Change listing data
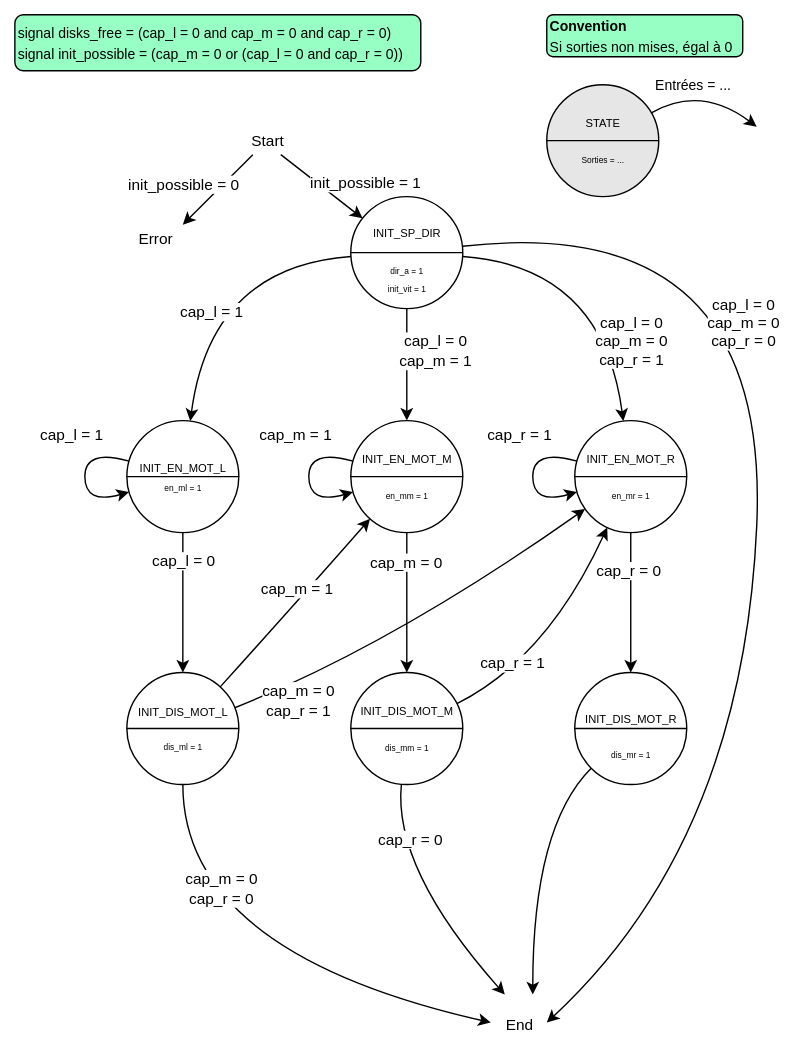
Earlier version of the draw.io export doc/images/state_init_sequence.svg (Schokiiiiiiii/csn26). Source tidied: cells renumbered, new cells last; positions are measured from the earlier drawing's top-left corner, leaving out a move shared by most shapes.
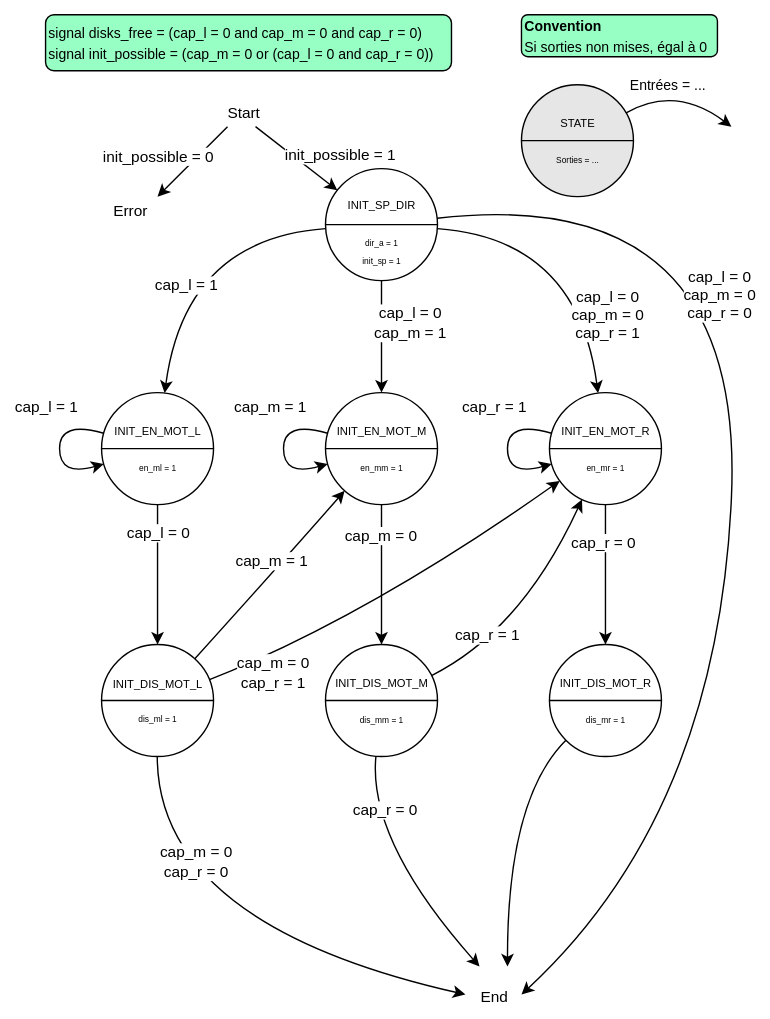
The same diagram one commit later.

Diff of the diagram source:
```diff
@@ -2,7 +2,7 @@
   <root>
     <mxCell id="0" />
     <mxCell id="1" parent="0" />
-    <mxCell id="2" value="&lt;div style=&quot;line-height: 90%;&quot;&gt;&lt;font style=&quot;font-size: 6px; line-height: 90%;&quot;&gt;&lt;span&gt;&lt;br&gt;&lt;/span&gt;&lt;/font&gt;&lt;/div&gt;&lt;div style=&quot;line-height: 90%;&quot;&gt;&lt;font style=&quot;line-height: 90%;&quot;&gt;&lt;span style=&quot;font-size: 8px;&quot;&gt;INIT_SP_DIR&lt;/span&gt;&lt;br&gt;&lt;/font&gt;&lt;div&gt;&lt;font style=&quot;font-size: 6px;&quot;&gt;&lt;br&gt;&lt;/font&gt;&lt;/div&gt;&lt;div&gt;&lt;span style=&quot;font-size: 6px;&quot;&gt;dir_a = 1&lt;br&gt;&lt;/span&gt;&lt;/div&gt;&lt;div&gt;&lt;span style=&quot;font-size: 6px;&quot;&gt;init_vit = 1&lt;/span&gt;&lt;/div&gt;&lt;/div&gt;" style="ellipse;whiteSpace=wrap;html=1;" parent="1" vertex="1">
+    <mxCell id="2" value="&lt;div style=&quot;line-height: 90%;&quot;&gt;&lt;font style=&quot;font-size: 6px; line-height: 90%;&quot;&gt;&lt;span&gt;&lt;br&gt;&lt;/span&gt;&lt;/font&gt;&lt;/div&gt;&lt;div style=&quot;line-height: 90%;&quot;&gt;&lt;font style=&quot;line-height: 90%;&quot;&gt;&lt;span style=&quot;font-size: 8px;&quot;&gt;INIT_SP_DIR&lt;/span&gt;&lt;br&gt;&lt;/font&gt;&lt;div&gt;&lt;font style=&quot;font-size: 6px;&quot;&gt;&lt;br&gt;&lt;/font&gt;&lt;/div&gt;&lt;div&gt;&lt;span style=&quot;font-size: 6px;&quot;&gt;dir_a = 1&lt;br&gt;&lt;/span&gt;&lt;/div&gt;&lt;div&gt;&lt;span style=&quot;font-size: 6px;&quot;&gt;init_sp = 1&lt;/span&gt;&lt;/div&gt;&lt;/div&gt;" style="ellipse;whiteSpace=wrap;html=1;" parent="1" vertex="1">
       <mxGeometry x="240" y="130" width="80" height="80" as="geometry" />
     </mxCell>
     <mxCell id="3" style="endArrow=none;html=1;rounded=0;exitX=0;exitY=0.5;exitDx=0;exitDy=0;entryX=1;entryY=0.5;entryDx=0;entryDy=0;" parent="1" edge="1" source="2" target="2">
@@ -19,19 +19,19 @@
       </mxGeometry>
     </mxCell>
     <mxCell id="6" value="&lt;font style=&quot;font-size: 10px;&quot;&gt;signal disks_free =&amp;nbsp;&lt;span style=&quot;background-color: transparent; color: light-dark(rgb(0, 0, 0), rgb(255, 255, 255));&quot;&gt;(cap_l = 0 and cap_m = 0 and cap_r = 0)&lt;/span&gt;&lt;/font&gt;&lt;div style=&quot;&quot;&gt;&lt;span style=&quot;background-color: transparent; color: light-dark(rgb(0, 0, 0), rgb(255, 255, 255));&quot;&gt;&lt;font style=&quot;font-size: 10px;&quot;&gt;signal init_possible = (cap_m = 0 or (cap_l = 0 and cap_r = 0))&lt;/font&gt;&lt;/span&gt;&lt;/div&gt;" style="rounded=1;whiteSpace=wrap;html=1;align=left;fillColor=#97FFC4;" parent="1" vertex="1">
-      <mxGeometry width="290" height="40" as="geometry" />
+      <mxGeometry x="40" y="20" width="290" height="40" as="geometry" />
     </mxCell>
     <mxCell id="7" value="&lt;div style=&quot;line-height: 90%;&quot;&gt;&lt;span style=&quot;font-size: 8px; background-color: transparent; color: light-dark(rgb(0, 0, 0), rgb(255, 255, 255));&quot;&gt;STATE&lt;/span&gt;&lt;/div&gt;&lt;div style=&quot;line-height: 90%;&quot;&gt;&lt;span style=&quot;font-size: 8px; background-color: transparent; color: light-dark(rgb(0, 0, 0), rgb(255, 255, 255));&quot;&gt;&lt;br&gt;&lt;/span&gt;&lt;/div&gt;&lt;div style=&quot;line-height: 90%;&quot;&gt;&lt;div&gt;&lt;span style=&quot;font-size: 6px;&quot;&gt;Sorties = ...&lt;/span&gt;&lt;/div&gt;&lt;/div&gt;" style="ellipse;whiteSpace=wrap;html=1;fillColor=#E6E6E6;" parent="1" vertex="1">
-      <mxGeometry x="380" y="50" width="80" height="80" as="geometry" />
+      <mxGeometry x="380" y="70" width="80" height="80" as="geometry" />
     </mxCell>
     <mxCell id="8" style="endArrow=none;html=1;rounded=0;exitX=0;exitY=0.5;exitDx=0;exitDy=0;entryX=1;entryY=0.5;entryDx=0;entryDy=0;" parent="1" edge="1" source="7" target="7">
       <mxGeometry relative="1" as="geometry" />
     </mxCell>
     <mxCell id="9" style="curved=1;endArrow=classic;html=1;rounded=0;" parent="1" edge="1" source="7">
       <mxGeometry relative="1" as="geometry">
-        <mxPoint x="530" y="80" as="targetPoint" />
+        <mxPoint x="530" y="100" as="targetPoint" />
         <Array as="points">
-          <mxPoint x="490" y="50" />
+          <mxPoint x="490" y="70" />
         </Array>
       </mxGeometry>
     </mxCell>
@@ -41,7 +41,7 @@
       </mxGeometry>
     </mxCell>
     <mxCell id="11" value="&lt;div&gt;&lt;font style=&quot;font-size: 10px;&quot;&gt;&lt;b&gt;Convention&lt;/b&gt;&lt;/font&gt;&lt;div&gt;&lt;font style=&quot;font-size: 10px;&quot;&gt;Si sorties non mises, égal à 0&lt;/font&gt;&lt;/div&gt;&lt;/div&gt;" style="rounded=1;whiteSpace=wrap;html=1;align=left;fillColor=#97FFC4;" parent="1" vertex="1">
-      <mxGeometry x="380" width="140" height="30" as="geometry" />
+      <mxGeometry x="380" y="20" width="140" height="30" as="geometry" />
     </mxCell>
     <mxCell id="12" style="endArrow=classic;html=1;rounded=0;" parent="1" edge="1">
       <mxGeometry relative="1" as="geometry">
@@ -62,7 +62,7 @@
     <mxCell id="15" value="init_possible = 1" style="edgeLabel;html=1;align=center;verticalAlign=middle;" parent="1" vertex="1">
       <mxGeometry x="250" y="120" as="geometry" />
     </mxCell>
-    <mxCell id="16" value="&lt;div style=&quot;line-height: 90%;&quot;&gt;&lt;span style=&quot;font-size: 8px; background-color: transparent; color: light-dark(rgb(0, 0, 0), rgb(255, 255, 255));&quot;&gt;INIT_EN_MOT_L&lt;/span&gt;&lt;/div&gt;&lt;div style=&quot;line-height: 90%;&quot;&gt;&lt;div&gt;&lt;span style=&quot;font-size: 6px;&quot;&gt;en_ml = 1&lt;/span&gt;&lt;/div&gt;&lt;/div&gt;" style="ellipse;whiteSpace=wrap;html=1;" parent="1" vertex="1">
+    <mxCell id="16" value="&lt;div style=&quot;line-height: 90%;&quot;&gt;&lt;span style=&quot;font-size: 8px; background-color: transparent; color: light-dark(rgb(0, 0, 0), rgb(255, 255, 255));&quot;&gt;INIT_EN_MOT_L&lt;/span&gt;&lt;/div&gt;&lt;div style=&quot;line-height: 90%;&quot;&gt;&lt;div&gt;&lt;span style=&quot;font-size: 6px;&quot;&gt;&lt;br&gt;&lt;/span&gt;&lt;/div&gt;&lt;div&gt;&lt;span style=&quot;font-size: 6px;&quot;&gt;en_ml = 1&lt;/span&gt;&lt;/div&gt;&lt;/div&gt;" style="ellipse;whiteSpace=wrap;html=1;" parent="1" vertex="1">
       <mxGeometry x="80" y="290" width="80" height="80" as="geometry" />
     </mxCell>
     <mxCell id="17" style="endArrow=none;html=1;rounded=0;exitX=0;exitY=0.5;exitDx=0;exitDy=0;entryX=1;entryY=0.5;entryDx=0;entryDy=0;" parent="1" edge="1" source="16" target="16">
@@ -92,7 +92,7 @@
     <mxCell id="25" style="endArrow=none;html=1;rounded=0;exitX=0;exitY=0.5;exitDx=0;exitDy=0;entryX=1;entryY=0.5;entryDx=0;entryDy=0;" parent="1" edge="1" source="24" target="24">
       <mxGeometry relative="1" as="geometry" />
     </mxCell>
-    <mxCell id="26" value="&lt;div style=&quot;line-height: 90%;&quot;&gt;&lt;font style=&quot;font-size: 6px; line-height: 90%;&quot;&gt;&lt;span&gt;&lt;br&gt;&lt;/span&gt;&lt;/font&gt;&lt;/div&gt;&lt;div style=&quot;line-height: 90%;&quot;&gt;&lt;font style=&quot;line-height: 90%;&quot;&gt;&lt;span style=&quot;font-size: 8px;&quot;&gt;INIT_DIS_MOT_R&lt;/span&gt;&lt;br&gt;&lt;/font&gt;&lt;div&gt;&lt;font style=&quot;font-size: 6px;&quot;&gt;&lt;br&gt;&lt;/font&gt;&lt;/div&gt;&lt;div&gt;&lt;span style=&quot;font-size: 6px;&quot;&gt;dis_mr = 1&lt;/span&gt;&lt;/div&gt;&lt;/div&gt;" style="ellipse;whiteSpace=wrap;html=1;" parent="1" vertex="1">
+    <mxCell id="26" value="&lt;div style=&quot;line-height: 90%;&quot;&gt;&lt;span style=&quot;font-size: 8px; background-color: transparent; color: light-dark(rgb(0, 0, 0), rgb(255, 255, 255));&quot;&gt;INIT_DIS_MOT_R&lt;/span&gt;&lt;/div&gt;&lt;div style=&quot;line-height: 90%;&quot;&gt;&lt;div&gt;&lt;font style=&quot;font-size: 6px;&quot;&gt;&lt;br&gt;&lt;/font&gt;&lt;/div&gt;&lt;div&gt;&lt;span style=&quot;font-size: 6px;&quot;&gt;dis_mr = 1&lt;/span&gt;&lt;/div&gt;&lt;/div&gt;" style="ellipse;whiteSpace=wrap;html=1;" parent="1" vertex="1">
       <mxGeometry x="400" y="470" width="80" height="80" as="geometry" />
     </mxCell>
     <mxCell id="27" style="endArrow=none;html=1;rounded=0;exitX=0;exitY=0.5;exitDx=0;exitDy=0;entryX=1;entryY=0.5;entryDx=0;entryDy=0;" parent="1" edge="1" source="26" target="26">
```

## Brief
Using the records above, copy every line that has the word "diagram" in it.

## Solution to this problem
The same diagram one commit later.
Diff of the diagram source:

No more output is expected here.